*Listed entries*.
+---+
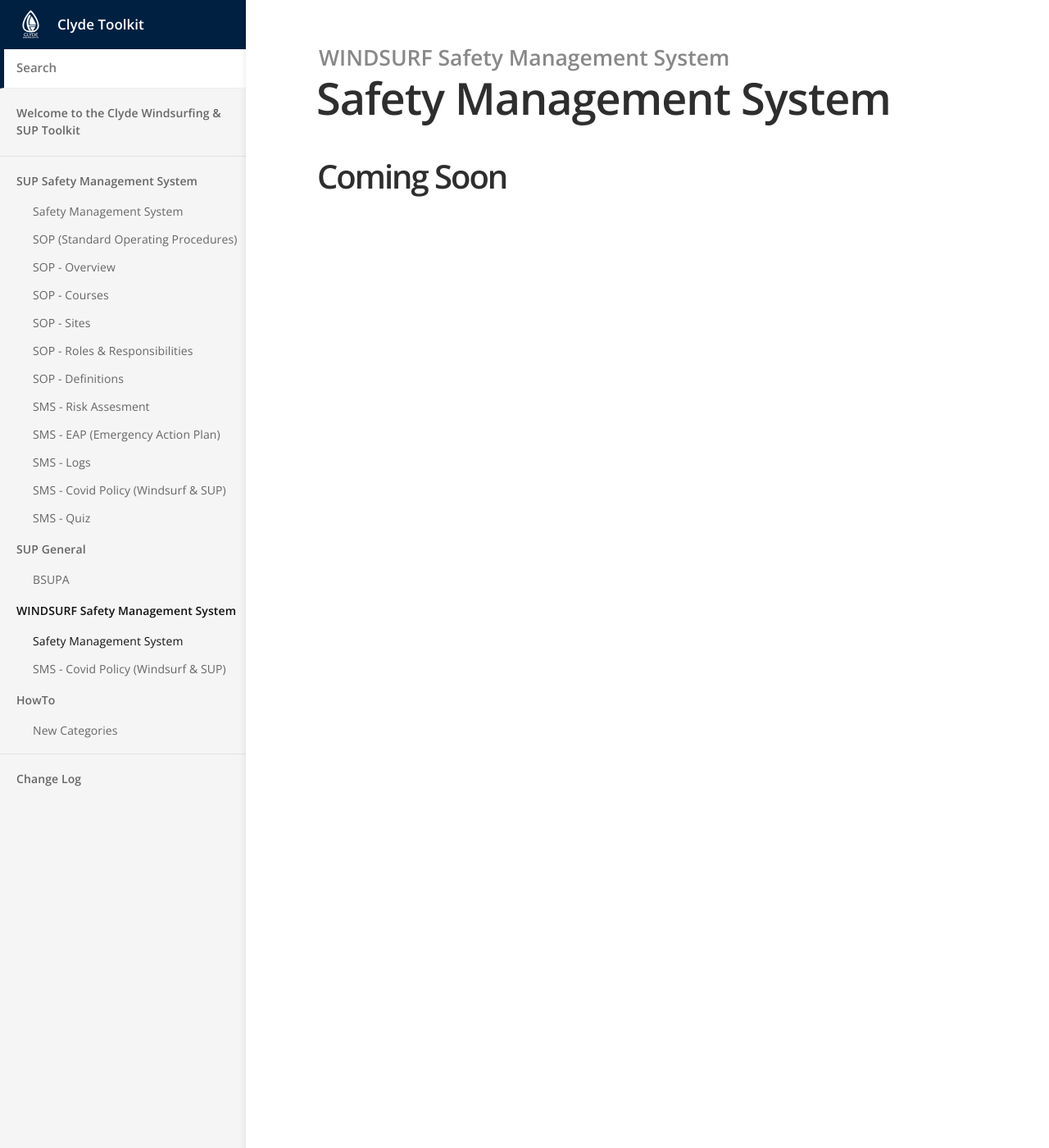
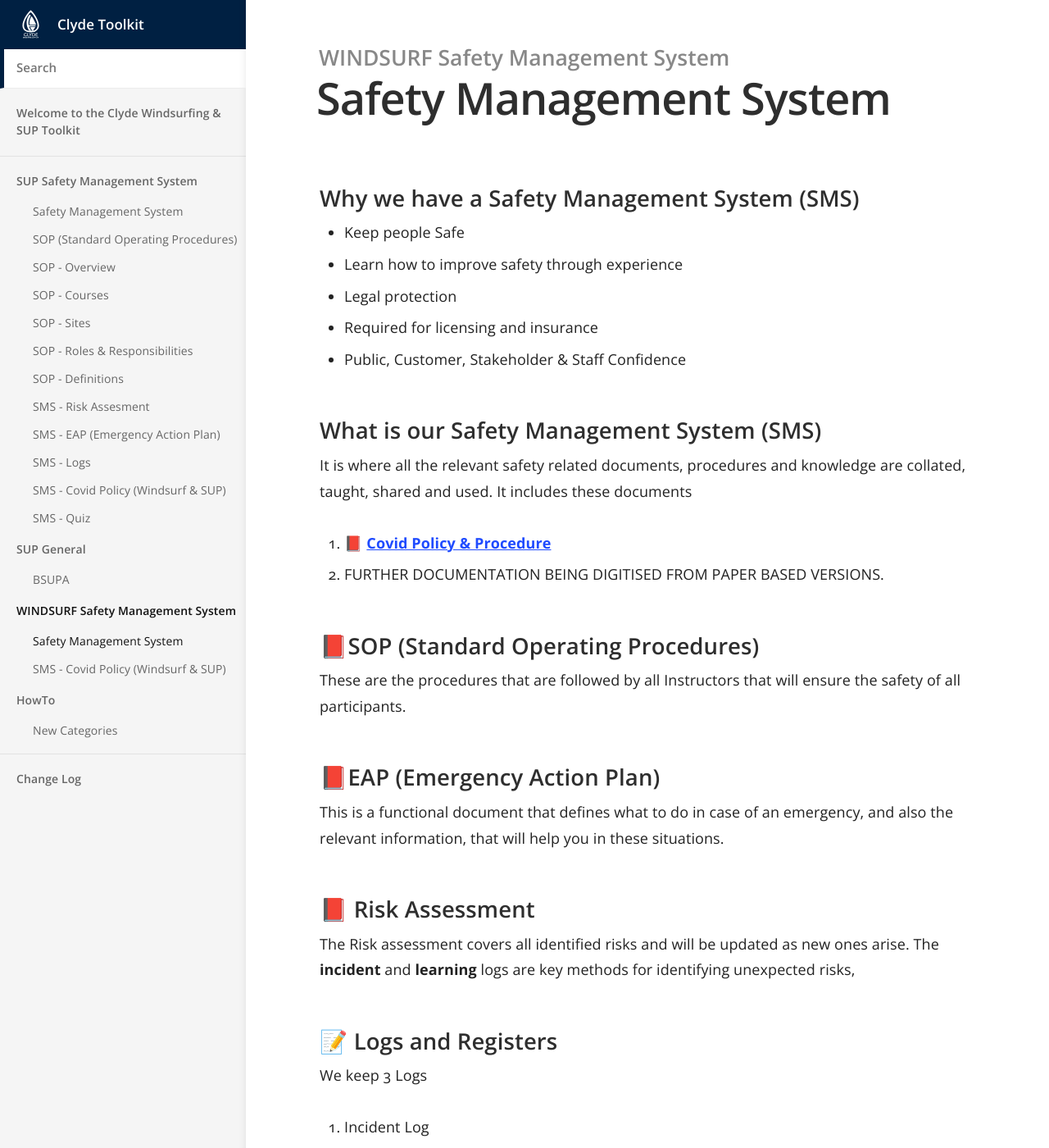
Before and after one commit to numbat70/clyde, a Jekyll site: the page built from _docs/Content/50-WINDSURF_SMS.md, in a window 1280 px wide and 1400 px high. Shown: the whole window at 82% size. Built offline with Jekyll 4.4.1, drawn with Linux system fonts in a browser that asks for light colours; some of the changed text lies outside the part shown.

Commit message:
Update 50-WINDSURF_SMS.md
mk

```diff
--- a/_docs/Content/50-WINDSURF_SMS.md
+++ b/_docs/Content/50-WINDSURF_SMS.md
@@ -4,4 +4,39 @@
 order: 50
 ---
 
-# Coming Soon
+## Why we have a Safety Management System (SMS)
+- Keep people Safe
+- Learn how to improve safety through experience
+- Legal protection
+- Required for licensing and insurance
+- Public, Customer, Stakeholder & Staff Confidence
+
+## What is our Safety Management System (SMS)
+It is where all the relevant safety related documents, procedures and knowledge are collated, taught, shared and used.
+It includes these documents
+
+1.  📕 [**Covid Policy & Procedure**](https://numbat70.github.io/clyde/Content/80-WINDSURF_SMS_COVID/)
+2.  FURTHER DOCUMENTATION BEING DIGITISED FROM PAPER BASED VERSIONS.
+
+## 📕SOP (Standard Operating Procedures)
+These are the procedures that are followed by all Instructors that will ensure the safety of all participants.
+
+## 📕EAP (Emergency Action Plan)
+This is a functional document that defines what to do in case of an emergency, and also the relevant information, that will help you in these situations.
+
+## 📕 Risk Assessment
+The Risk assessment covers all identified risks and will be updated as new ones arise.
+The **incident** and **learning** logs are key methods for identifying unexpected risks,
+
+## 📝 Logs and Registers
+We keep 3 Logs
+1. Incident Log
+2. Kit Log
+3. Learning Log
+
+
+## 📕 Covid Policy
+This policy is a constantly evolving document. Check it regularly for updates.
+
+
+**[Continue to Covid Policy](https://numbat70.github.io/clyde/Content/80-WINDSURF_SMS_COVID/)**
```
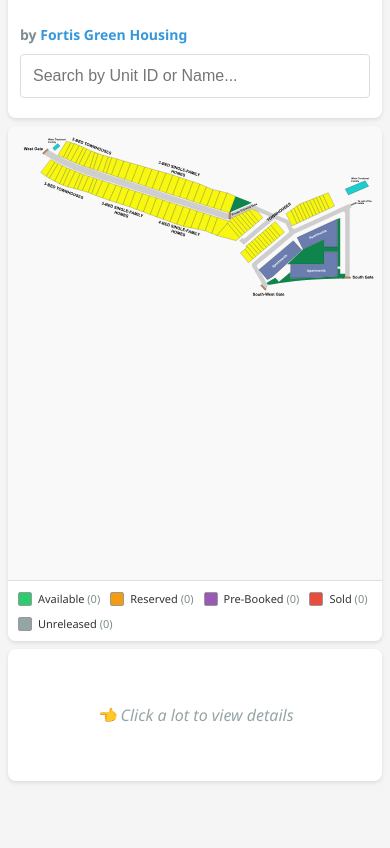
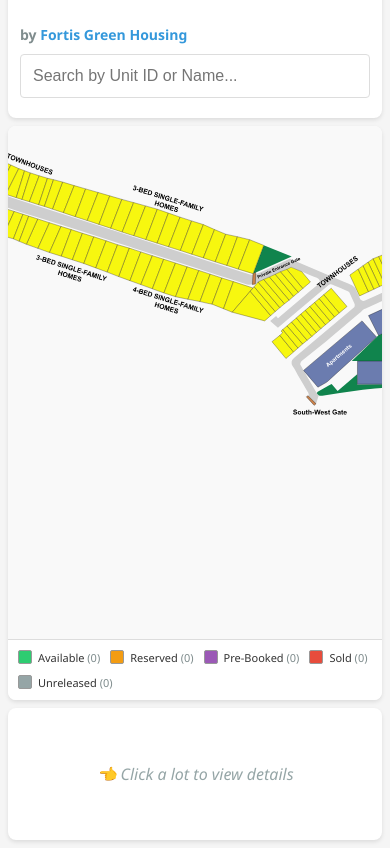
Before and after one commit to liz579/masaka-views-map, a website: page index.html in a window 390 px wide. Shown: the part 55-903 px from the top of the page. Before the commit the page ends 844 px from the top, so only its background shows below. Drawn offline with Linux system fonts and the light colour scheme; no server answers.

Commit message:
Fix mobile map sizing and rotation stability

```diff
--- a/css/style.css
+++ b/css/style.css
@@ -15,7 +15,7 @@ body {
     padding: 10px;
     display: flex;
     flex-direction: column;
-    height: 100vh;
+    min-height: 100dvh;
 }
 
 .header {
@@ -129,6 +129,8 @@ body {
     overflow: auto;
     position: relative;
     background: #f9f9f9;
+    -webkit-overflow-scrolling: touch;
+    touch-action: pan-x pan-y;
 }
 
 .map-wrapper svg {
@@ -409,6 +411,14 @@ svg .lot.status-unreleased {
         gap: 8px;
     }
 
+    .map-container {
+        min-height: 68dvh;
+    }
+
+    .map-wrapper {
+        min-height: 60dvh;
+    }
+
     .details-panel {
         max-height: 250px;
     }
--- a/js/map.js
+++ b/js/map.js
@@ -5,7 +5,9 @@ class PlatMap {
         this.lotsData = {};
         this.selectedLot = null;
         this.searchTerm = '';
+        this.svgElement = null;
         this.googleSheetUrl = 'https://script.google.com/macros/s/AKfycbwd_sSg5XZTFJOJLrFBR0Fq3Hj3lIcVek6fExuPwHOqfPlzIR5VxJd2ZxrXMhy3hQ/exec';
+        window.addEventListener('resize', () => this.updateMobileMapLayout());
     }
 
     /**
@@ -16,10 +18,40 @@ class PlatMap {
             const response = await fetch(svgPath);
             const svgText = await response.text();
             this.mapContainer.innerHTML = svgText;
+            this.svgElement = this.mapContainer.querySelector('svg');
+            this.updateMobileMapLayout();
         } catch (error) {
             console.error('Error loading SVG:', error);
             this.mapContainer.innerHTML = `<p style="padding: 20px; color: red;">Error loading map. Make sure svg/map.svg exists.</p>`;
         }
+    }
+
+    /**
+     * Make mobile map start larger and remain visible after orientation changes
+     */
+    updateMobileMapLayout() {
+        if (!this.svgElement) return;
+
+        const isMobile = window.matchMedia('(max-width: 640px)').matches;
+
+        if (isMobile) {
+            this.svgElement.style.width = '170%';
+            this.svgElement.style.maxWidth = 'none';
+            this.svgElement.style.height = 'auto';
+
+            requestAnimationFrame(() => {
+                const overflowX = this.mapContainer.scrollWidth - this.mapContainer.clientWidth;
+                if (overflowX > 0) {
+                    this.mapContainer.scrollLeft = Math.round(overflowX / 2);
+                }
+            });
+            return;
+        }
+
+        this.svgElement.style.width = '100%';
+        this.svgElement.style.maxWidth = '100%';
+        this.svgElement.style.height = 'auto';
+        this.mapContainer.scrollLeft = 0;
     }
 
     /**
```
+---+
*Assignment*.
Which lines of the material contain "await"? List them.

*Exercise answer*.
             const response = await fetch(svgPath);
             const svgText = await response.text();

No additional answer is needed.